(In theatres, May 2010) Incompetent secret agents are fast approaching cliché after Johnny English, Get Smart, OSS-117 and many others, so MacGruber has a few other issues to worry about aside from its thin inspiration from Saturday Night Live sketches. Sadly, what we get is a coarse, violent and generally unpleasant satire on the action-movie genre. It’s not exactly terrible (it certainly earns its share of laughs), but it could have been quite a bit better. MacGruber, played by SNL’s Will Forte, is not just incompetent but blustery, crass and with few redeemable qualities: He’s a full-time annoyance and sadly he’s in pretty much the entire movie. Bland co-star Ryan Philippe does a bit better, although Kristen Wiig is so conventional in her portrayal of the obligatory love interest that I gladly would have seen her switch roles with the always-cute Maya Rudolph. But character flaws aren’t the biggest of MacGruber’s problems, which betrays its SNL origins by padding 30 minutes’ worth of jokes into an hour and a half of lazy pacing, pauses for laughs and diminishing-returns call-backs to gags that weren’t funny in the first place. (“I’ll do anything to get back on the case?” Funny for ten seconds, not forty. Celery?

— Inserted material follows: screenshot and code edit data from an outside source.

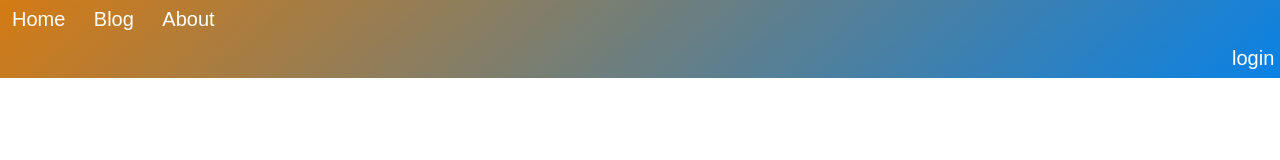
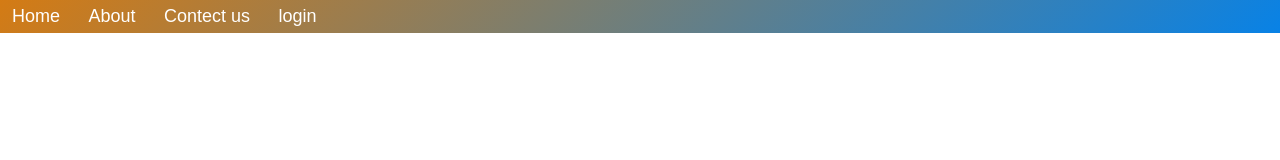
Before and after one commit to ParthRaval20/login-page, a plain HTML site: page Login and register page/index.html in a window 1280 px wide. Drawn offline with Linux system fonts and the light colour scheme.

Commit message:
Add files via upload

```diff
--- a/Login and register page/contect.css
+++ b/Login and register page/contect.css
@@ -11,6 +11,7 @@ body{
     align-items: center;
     padding: 10px;
     background: linear-gradient(100deg, rgb(212, 123, 20), rgb(8, 130, 230));
+
 }
 .container{
     max-width: 700px;
@@ -97,3 +98,15 @@ body{
 textarea{
     resize: none;
 }
+ul li a{
+    text-decoration: none;
+    color: white;
+    display: inline-block;
+    /* float: right; */
+}
+ul li{
+    display: inline-block;
+    list-style: none;
+    letter-spacing: 3px;
+    transform: translateX(1850%);
+}
--- a/Login and register page/index.css
+++ b/Login and register page/index.css
@@ -31,18 +31,12 @@ nav {
 .nav-links ul li {
     list-style: none;
     display: inline-block;
-    padding: 8px 12px;
+    padding: 6px 12px;
     position: relative;
 }
 
 .nav-links ul li a {
     text-decoration: none;
     color: white;
-    font-size: 20px;
+    font-size: 18px;
 }
-#right{
-    display: inline-block;
-    text-align: right;
-    padding-left: 1220px;
-    justify-items: right;
-}
--- a/Login and register page/index.html
+++ b/Login and register page/index.html
@@ -13,8 +13,8 @@
            <div class="nav-links">
             <ul>
                 <li><a href="index.html">Home</a></li>
-                <li><a href="blog">Blog</a></li>
-                <li><a href="about">About</a></li>
+                <li><a href="about.html">About</a></li>
+                <li><a href="Contect.html">Contect us</a></li>
                 <li><a href="login.html" class="right" id="right" target="_blank">login</a></li>
             </ul>
            </div>
--- a/Login and register page/style.css
+++ b/Login and register page/style.css
@@ -65,7 +65,7 @@ body{
 }
 .button{
    height: 45px;
-   margin: 45px 0s;
+   margin: 45px 0;
    display: flex;
    justify-content: center;
    align-items: center;
```
Also changed, not shown: Login and register page/contect.html (+4 -4 lines), Login and register page/register.html (+2 -2 lines).
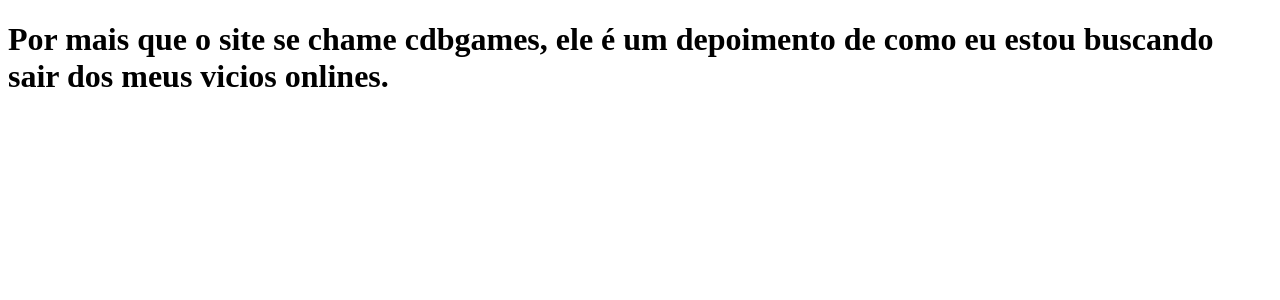
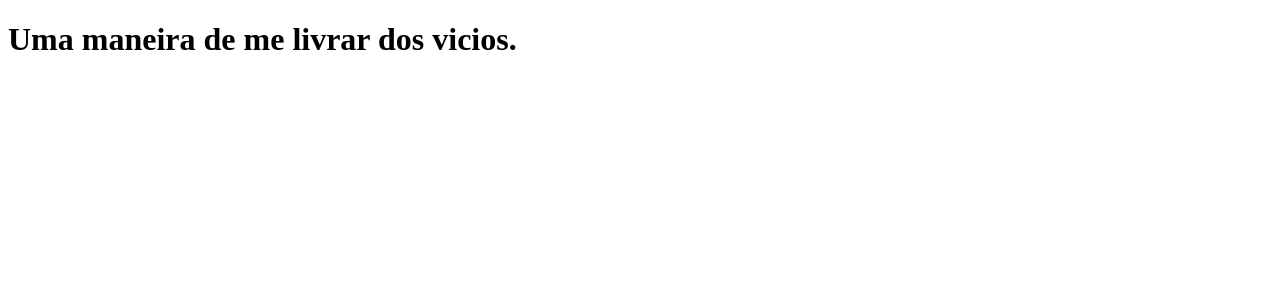
Before and after one commit to TLMatos/CDB, a Next.js app: page / in a window 1280 px wide. Shown: the top 300 px of the page. Built offline with nearby package versions, Linux system fonts and the light colour scheme.

Commit message:
frase alterada

```diff
--- a/pages/index.js
+++ b/pages/index.js
@@ -1,9 +1,4 @@
 function Home() {
-  return (
-    <h1>
-      Por mais que o site se chame cdbgames, ele é um depoimento de como eu
-      estou buscando sair dos meus vicios onlines.
-    </h1>
-  );
+  return <h1>Uma maneira de me livrar dos vicios.</h1>;
 }
 export default Home;
```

Never funny.) The direction is hampered by a low budget, which the disjoint editing seems to make even worse. Fortunately, there is about one dumb laugh every ten minutes (how dumb? Well, I was unexpectedly amused by subtitles on “You’re loco, man”), which still places MacGruber a cut above many other comedies out there. It’s not a disaster, but the sense of missed opportunities here feels overwhelming.